This year's winner of the Nobel Prize for economics is also an advisor to investment funds with stellar track records.
Behavioral economist Richard Thaler is principal at Fuller & Thaler Asset Management, which helps advise a $5.8 billion Undiscovered Managers Behavioral Value Fund. It has almost doubled the S&P 500's gains since the beginning of the bull market.
Class A shares of the fund (UBVAX) are up 512 percent from the beginning of the market's climb on March 9, 2009, through Friday's close. The S&P 500 has risen 277 percent to records over that time.
Thaler told CNBC PRO in a June 2016 interview how his work in behavioral economics helps him identify beaten-down companies that show signals of turnaround.
"One of the signals we use is insider buying, especially if the CFO all of a sudden doubles his holdings, we give that firm a hard look," he said.
Undiscovered Managers Behavioral Value A indexed to S&P 500 at March 9, 2009
The fund focuses on small-cap stocks, with financials having the largest weighting at 25 percent at the end of August.
New Jersey-based bank Investors Bancorp and Tennessee-based financial services company First Horizon National are the two largest holdings in the fund, followed by real estate investment trust Colony NorthStar, aircraft parts distributor KLX and chemicals company Celanese, according to the website of the fund distributor, JPMorgan Chase.
The fund's six-fold climb since the beginning of the bull market also outstrips the 340 percent gain of the small-cap Russell 2000 index.
That said, UBVAX is fairly pricey to own, with net fees of 1.44 percent.
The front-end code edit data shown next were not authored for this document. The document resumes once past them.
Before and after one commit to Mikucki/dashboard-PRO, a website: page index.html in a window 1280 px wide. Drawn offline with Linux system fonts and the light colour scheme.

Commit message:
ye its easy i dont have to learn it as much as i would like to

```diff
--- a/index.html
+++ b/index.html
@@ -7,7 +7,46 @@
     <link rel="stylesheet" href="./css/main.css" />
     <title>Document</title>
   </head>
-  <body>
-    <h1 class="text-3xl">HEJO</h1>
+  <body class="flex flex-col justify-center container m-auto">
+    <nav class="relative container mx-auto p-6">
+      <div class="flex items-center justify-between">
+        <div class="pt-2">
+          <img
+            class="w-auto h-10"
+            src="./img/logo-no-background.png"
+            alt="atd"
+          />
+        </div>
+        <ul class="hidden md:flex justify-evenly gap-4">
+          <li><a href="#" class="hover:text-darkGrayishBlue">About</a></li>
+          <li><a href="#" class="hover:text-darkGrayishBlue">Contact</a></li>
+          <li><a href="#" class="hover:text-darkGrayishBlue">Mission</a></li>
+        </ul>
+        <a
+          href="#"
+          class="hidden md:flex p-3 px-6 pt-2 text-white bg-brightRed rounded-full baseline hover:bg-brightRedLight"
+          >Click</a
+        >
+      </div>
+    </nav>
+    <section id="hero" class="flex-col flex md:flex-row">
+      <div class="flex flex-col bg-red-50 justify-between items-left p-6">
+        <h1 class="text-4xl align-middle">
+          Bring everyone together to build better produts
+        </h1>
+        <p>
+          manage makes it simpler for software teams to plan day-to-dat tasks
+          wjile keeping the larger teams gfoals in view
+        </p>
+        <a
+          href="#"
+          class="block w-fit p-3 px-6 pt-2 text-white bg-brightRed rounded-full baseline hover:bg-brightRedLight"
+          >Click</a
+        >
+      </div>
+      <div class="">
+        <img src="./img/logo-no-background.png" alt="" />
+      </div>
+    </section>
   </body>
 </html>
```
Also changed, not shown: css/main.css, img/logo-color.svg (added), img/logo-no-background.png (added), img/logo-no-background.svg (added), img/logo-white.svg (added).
The fund has also climbed only about 8 percent this year, falling short of the Russell's 11.5 percent gain and the S&P's nearly 14 percent rise.
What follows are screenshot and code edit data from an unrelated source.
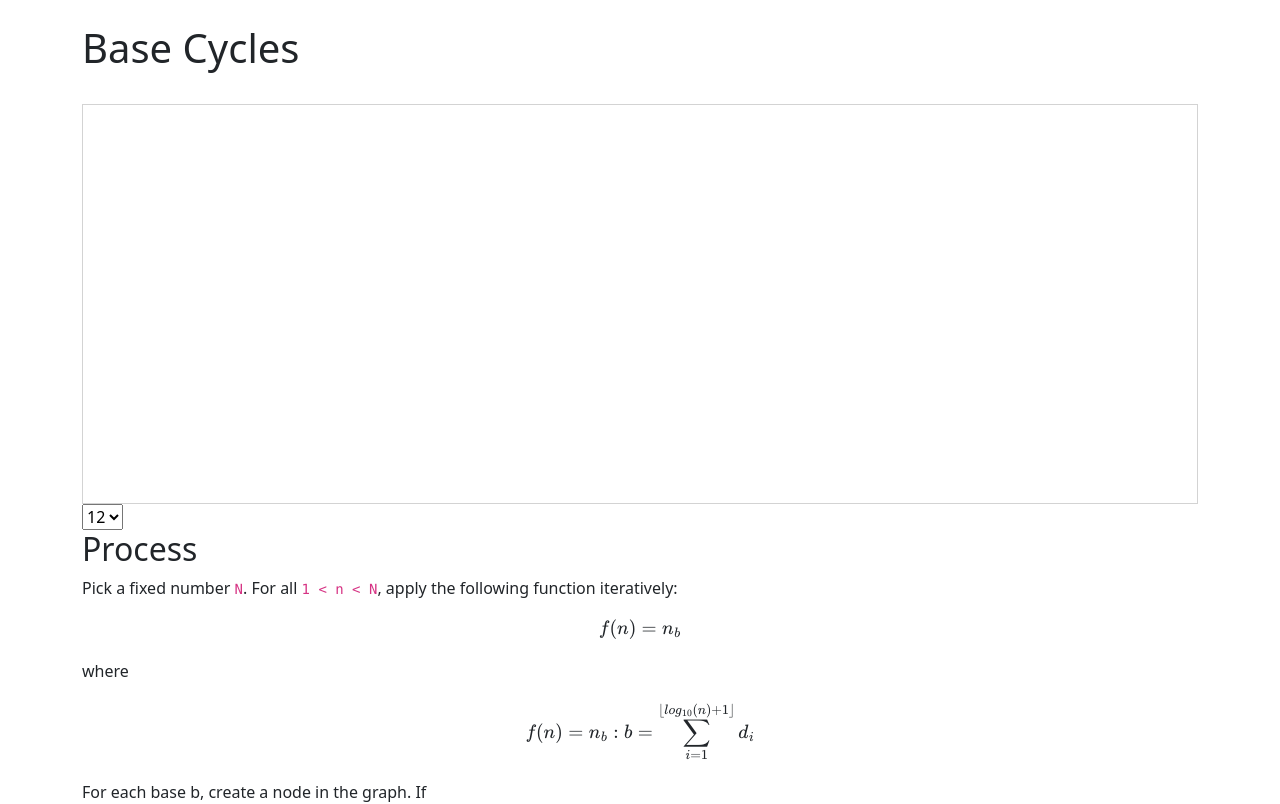
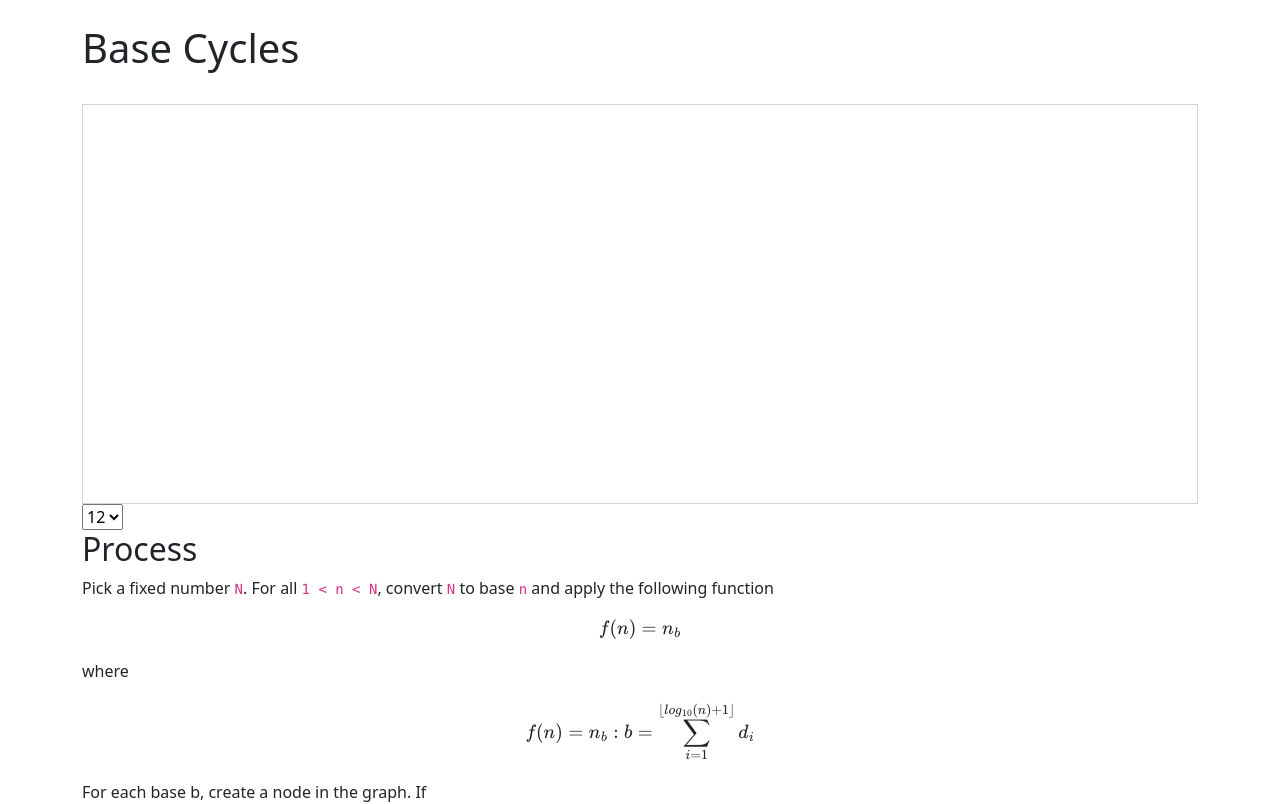
Before and after one commit to jhhend/base-cycles, a plain HTML site: page index.html in a window 1280 px wide. Shown: the top 804 px of the page. Drawn offline with nearby package versions, Linux system fonts and the light colour scheme; some packages are replaced by stand-ins of ours.

Commit message:
Update index.html

```diff
--- a/index.html
+++ b/index.html
@@ -73,7 +73,7 @@
                 <h2>Process</h2>
                 <p>
                     Pick a fixed number <code>N</code>.
-                    For all <code>1 < n < N</code>, apply the following function iteratively:
+                    For all <code>1 < n < N</code>, convert <code>N</code> to base <code>n</code> and apply the following function
                     \[ f(n) = n_b \]
                     where
                     \[ f(n) = n_b : b = \sum_{i=1}^{\lfloor log_{10}(n) + 1 \rfloor} d_i \]
```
But another Thaler fund, the Fuller & Thaler Behavioral Small-Cap Equity Fund (FTHSX), has outperformed those two benchmark indexes with gains of 14.7 percent this year.
The asset management firm's other talent includes 2002 Nobel Prize winner Daniel Kahneman. The author of "Thinking, Fast and Slow" is director emeritus at Fuller & Thaler.
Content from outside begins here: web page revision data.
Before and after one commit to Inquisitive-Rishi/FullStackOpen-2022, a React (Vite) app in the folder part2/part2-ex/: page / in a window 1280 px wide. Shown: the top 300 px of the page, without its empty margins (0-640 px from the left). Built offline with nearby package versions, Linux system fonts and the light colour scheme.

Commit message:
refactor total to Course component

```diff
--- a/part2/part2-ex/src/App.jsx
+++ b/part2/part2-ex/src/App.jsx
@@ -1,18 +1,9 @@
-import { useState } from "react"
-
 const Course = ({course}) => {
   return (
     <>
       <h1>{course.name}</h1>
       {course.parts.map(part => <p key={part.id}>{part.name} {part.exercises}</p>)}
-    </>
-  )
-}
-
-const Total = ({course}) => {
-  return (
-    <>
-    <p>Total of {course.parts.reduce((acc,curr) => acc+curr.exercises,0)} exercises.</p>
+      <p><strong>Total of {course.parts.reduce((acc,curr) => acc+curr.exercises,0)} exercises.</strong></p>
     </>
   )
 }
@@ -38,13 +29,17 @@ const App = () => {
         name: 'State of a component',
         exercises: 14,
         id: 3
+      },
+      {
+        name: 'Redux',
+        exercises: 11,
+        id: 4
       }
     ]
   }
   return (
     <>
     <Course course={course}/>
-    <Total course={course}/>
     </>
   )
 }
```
Thaler told CNBC last year he didn't own individual stocks because he preferred to trust a good portfolio manager.
"I think the biggest mistake people make is overconfidence. They think they're better investors than they are. My number one advice would be, keep track. If you think you're a hot shot investor, really try to compute what your rate of return is. ... We know that a majority of active managers fail to meet their benchmarks after they've paid their fees," he said. "The one stock you absolutely should not own is the company you work for."